"It can thus be systematized, at least up to a point, however unsystematic, irrational, and chaotic it may aoppear even to those who operate the system. A basic contention of this essay is that the great writers apprehend intuitively and concretely, through the medium of their art, if not formally, the system in which they were first imprisoned together with their contemporaries."
[This reminds me of Plato's account of Socrates testing the wisdom of the poets and finding that they apprehended intuitively things that they were not able to explain but only represent in their verse, but they thought they knew more than they did about the things they intuitively felt through their verse. Socrates came to the conclusion that he would rather be ignorant of what they knew and know that he didn't know than to know what they knew and think that he knew more than that when he did not.
But also Girard's point about the artists' imprisonment with contemporaries and an implied degree of transcendance from this imprisonment by the artists in their intuitive correspondence and apprehension of logos, the feeding on logos, the Lord's supper of knowledge, is more of a positive affirmation than Socrates seems to give].
Now here it is, Girard's bold statement of the goal of literary criticism, having laid some preliminary explanation:
"Literary interpretation must be systematic because it is the continuation of literature. It should formalize implicit or already half-explicit systems. To maintain that criticism will never be systematic is to maintain that it will never be real knowledge. The value of critical thought depends not on how cleverly it manages to diguise its own systematic nature or on how much fundamental issues it manages to shirk or to dissolve but on how much literary substance it really embraces, comprehends, and makes articulate. The goal may be too ambitious but it is not outside the scope of literary cristicism.

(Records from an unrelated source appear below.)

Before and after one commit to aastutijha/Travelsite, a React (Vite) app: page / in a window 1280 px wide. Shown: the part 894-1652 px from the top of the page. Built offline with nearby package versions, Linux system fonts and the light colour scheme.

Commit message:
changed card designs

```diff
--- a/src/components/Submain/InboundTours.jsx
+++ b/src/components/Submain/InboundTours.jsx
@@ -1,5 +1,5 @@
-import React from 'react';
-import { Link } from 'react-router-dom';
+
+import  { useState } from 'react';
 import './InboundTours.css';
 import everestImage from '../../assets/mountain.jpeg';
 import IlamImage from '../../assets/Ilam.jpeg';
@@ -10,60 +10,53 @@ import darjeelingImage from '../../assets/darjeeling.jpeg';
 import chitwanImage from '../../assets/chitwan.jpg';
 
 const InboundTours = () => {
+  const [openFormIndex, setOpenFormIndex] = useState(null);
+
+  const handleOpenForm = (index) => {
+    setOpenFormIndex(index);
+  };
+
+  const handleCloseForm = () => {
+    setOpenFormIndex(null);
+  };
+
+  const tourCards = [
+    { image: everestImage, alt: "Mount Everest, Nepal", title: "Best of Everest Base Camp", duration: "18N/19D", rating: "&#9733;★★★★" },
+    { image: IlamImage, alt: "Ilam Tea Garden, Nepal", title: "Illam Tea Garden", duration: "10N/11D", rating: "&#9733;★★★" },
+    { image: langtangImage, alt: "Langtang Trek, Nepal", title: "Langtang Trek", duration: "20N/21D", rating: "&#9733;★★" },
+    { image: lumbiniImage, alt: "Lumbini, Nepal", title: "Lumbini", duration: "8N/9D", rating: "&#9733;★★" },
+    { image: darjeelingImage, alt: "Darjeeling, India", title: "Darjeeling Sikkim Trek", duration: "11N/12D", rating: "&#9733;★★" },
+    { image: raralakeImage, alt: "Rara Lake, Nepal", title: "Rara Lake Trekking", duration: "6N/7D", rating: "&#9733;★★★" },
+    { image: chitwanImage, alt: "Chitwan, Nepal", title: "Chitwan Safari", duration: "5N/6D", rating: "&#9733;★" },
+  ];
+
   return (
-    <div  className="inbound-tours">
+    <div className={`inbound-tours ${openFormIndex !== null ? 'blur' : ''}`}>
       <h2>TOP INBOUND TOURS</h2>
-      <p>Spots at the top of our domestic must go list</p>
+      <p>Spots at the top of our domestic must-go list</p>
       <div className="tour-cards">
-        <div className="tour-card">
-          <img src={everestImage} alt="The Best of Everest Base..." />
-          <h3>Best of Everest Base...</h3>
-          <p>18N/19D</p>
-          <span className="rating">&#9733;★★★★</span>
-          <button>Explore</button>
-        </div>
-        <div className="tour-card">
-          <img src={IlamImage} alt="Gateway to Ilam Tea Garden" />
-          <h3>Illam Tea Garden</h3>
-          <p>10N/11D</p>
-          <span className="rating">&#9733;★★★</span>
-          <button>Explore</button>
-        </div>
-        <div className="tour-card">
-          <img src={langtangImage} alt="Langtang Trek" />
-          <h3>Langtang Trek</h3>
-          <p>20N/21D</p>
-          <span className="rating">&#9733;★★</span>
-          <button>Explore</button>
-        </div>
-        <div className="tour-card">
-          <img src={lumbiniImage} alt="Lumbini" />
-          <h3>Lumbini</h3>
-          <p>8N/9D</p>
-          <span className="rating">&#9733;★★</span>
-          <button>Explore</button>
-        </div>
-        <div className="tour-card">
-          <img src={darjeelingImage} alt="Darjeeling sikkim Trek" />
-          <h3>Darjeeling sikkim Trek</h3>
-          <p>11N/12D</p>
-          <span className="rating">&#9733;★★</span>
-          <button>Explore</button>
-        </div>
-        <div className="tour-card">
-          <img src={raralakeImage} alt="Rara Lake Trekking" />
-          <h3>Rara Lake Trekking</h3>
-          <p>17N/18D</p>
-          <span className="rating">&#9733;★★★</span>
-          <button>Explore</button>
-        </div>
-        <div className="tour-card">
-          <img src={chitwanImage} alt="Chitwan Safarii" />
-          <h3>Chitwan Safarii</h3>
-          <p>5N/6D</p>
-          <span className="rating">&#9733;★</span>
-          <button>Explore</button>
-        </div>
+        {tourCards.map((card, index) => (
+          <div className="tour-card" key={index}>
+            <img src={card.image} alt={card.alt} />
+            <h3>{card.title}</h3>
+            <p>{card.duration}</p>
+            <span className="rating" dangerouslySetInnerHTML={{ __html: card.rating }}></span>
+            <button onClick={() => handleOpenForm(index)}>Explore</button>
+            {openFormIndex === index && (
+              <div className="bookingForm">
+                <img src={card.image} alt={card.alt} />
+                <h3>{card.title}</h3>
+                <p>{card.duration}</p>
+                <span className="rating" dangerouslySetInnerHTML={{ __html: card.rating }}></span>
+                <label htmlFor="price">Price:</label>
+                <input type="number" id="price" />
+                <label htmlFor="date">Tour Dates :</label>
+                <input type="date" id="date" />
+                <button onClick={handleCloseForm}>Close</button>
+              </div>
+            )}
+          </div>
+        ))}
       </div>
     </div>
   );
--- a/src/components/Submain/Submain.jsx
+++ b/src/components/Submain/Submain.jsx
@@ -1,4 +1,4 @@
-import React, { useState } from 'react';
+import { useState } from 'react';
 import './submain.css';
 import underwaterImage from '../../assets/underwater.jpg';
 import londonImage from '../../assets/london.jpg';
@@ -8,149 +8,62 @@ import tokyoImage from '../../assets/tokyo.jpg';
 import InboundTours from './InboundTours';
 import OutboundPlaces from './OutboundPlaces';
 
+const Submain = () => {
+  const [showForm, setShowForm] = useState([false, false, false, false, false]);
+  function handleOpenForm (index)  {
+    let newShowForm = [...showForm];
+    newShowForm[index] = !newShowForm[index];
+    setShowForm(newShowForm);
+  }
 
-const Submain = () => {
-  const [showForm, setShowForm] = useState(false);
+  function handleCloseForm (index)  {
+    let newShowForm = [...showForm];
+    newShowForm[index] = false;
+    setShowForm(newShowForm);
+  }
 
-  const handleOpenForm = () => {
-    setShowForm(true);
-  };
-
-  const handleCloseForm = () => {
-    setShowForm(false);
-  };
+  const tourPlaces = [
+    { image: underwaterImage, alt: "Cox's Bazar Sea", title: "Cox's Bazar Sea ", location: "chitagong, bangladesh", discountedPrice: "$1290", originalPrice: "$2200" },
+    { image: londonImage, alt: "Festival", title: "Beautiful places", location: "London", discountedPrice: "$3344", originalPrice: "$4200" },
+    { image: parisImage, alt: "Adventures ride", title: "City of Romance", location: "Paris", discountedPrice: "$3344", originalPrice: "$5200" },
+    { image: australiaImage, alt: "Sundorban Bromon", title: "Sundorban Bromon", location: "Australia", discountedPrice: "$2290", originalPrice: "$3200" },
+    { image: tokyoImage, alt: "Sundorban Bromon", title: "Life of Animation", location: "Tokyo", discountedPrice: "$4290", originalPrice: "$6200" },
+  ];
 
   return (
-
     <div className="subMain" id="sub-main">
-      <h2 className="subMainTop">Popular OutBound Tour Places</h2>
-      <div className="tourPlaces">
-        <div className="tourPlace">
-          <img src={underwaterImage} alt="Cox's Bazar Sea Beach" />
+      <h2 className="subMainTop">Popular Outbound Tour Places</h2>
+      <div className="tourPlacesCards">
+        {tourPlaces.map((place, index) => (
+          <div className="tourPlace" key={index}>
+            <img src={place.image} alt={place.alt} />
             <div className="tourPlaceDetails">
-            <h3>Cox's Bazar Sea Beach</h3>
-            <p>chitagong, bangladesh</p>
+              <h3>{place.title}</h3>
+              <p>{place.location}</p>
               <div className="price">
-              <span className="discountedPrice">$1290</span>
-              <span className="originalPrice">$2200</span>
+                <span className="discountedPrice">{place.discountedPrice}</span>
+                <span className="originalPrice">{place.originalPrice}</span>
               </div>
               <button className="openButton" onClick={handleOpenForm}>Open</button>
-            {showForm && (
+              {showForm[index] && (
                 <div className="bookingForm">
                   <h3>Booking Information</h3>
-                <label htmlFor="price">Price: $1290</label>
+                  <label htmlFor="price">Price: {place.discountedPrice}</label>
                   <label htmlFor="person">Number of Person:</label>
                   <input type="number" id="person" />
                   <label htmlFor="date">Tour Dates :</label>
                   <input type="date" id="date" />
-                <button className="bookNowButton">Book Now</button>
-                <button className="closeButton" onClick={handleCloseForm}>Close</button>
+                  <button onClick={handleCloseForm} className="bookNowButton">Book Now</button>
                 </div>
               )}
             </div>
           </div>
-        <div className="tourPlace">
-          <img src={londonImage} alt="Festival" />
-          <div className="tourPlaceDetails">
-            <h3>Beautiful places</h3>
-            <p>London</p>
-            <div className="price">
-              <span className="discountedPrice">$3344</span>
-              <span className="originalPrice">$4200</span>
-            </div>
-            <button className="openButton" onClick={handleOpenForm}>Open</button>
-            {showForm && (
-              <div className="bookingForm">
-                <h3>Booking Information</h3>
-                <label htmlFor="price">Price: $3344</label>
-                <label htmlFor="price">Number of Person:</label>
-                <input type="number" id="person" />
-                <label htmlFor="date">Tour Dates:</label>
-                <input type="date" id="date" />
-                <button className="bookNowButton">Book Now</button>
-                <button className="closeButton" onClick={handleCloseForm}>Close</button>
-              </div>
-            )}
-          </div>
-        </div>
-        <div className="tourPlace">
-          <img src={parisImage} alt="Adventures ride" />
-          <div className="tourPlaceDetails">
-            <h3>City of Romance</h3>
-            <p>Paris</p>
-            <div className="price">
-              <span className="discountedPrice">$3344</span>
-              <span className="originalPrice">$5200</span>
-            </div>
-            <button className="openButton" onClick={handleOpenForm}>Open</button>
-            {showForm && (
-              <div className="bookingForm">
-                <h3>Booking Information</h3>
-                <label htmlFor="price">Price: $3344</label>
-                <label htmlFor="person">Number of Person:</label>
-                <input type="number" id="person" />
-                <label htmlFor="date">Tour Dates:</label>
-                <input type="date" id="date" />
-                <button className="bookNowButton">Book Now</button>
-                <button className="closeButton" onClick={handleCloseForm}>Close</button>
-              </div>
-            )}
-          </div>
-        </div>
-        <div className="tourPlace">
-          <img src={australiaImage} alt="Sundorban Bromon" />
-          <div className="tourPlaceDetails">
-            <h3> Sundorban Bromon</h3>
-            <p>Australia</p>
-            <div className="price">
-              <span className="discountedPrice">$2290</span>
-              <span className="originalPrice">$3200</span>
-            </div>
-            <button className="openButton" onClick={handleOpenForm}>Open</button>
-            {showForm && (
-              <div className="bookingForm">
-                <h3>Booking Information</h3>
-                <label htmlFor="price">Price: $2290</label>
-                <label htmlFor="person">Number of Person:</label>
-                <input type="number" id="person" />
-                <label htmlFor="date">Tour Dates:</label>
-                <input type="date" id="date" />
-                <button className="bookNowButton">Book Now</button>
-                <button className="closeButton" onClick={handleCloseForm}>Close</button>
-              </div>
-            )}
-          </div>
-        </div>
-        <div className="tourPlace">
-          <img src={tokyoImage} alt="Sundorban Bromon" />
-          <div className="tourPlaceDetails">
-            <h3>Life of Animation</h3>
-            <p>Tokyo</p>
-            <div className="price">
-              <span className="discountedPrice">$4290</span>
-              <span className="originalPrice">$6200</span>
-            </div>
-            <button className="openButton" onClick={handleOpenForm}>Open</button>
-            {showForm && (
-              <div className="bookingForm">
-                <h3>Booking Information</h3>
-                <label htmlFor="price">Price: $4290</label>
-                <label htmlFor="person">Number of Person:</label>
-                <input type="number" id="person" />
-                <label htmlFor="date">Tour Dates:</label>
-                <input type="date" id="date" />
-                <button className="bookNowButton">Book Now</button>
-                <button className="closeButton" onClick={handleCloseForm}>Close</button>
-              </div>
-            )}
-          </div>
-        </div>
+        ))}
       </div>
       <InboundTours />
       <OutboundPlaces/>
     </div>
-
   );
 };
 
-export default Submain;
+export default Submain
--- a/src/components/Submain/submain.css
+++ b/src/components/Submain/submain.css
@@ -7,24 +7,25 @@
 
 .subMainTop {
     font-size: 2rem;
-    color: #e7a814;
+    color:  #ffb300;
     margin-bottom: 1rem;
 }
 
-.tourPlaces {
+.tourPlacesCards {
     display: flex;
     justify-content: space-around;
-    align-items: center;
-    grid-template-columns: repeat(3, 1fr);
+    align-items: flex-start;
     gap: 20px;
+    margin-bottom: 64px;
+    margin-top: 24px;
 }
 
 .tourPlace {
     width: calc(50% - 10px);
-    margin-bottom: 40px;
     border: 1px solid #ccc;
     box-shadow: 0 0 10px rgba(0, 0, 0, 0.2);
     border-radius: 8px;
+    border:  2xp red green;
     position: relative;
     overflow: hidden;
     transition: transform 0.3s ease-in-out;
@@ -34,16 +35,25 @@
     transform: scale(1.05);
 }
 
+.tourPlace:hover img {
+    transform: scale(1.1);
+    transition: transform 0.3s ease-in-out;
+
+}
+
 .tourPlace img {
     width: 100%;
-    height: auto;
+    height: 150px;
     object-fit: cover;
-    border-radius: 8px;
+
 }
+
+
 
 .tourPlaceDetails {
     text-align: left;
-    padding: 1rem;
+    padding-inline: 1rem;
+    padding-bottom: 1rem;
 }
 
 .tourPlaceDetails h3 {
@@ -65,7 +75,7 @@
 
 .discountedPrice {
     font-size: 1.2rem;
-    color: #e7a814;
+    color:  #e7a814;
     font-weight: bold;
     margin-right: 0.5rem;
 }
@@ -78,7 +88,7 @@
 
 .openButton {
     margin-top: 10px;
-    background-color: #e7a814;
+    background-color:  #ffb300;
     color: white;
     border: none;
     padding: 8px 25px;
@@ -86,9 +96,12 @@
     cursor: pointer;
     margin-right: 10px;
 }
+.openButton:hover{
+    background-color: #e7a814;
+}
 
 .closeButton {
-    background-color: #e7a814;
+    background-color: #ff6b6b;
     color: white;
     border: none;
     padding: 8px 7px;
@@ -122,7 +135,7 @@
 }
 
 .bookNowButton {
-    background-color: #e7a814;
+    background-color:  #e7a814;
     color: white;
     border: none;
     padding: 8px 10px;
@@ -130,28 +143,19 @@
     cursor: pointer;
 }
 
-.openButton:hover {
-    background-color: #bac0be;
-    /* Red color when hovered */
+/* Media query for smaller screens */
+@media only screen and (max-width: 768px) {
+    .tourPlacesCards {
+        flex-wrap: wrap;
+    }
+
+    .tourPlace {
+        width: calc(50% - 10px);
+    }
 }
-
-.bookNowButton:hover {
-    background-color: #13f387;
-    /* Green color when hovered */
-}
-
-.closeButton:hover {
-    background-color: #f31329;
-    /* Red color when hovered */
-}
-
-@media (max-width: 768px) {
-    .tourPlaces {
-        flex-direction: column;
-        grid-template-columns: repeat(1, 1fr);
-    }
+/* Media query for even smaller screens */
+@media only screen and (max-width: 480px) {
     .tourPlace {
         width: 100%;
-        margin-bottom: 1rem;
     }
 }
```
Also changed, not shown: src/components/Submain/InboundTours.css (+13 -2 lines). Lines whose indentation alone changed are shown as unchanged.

It is the very essence of literary criticism. Failure to reach it should be condemned, but not the attempt. Everything else has already been done."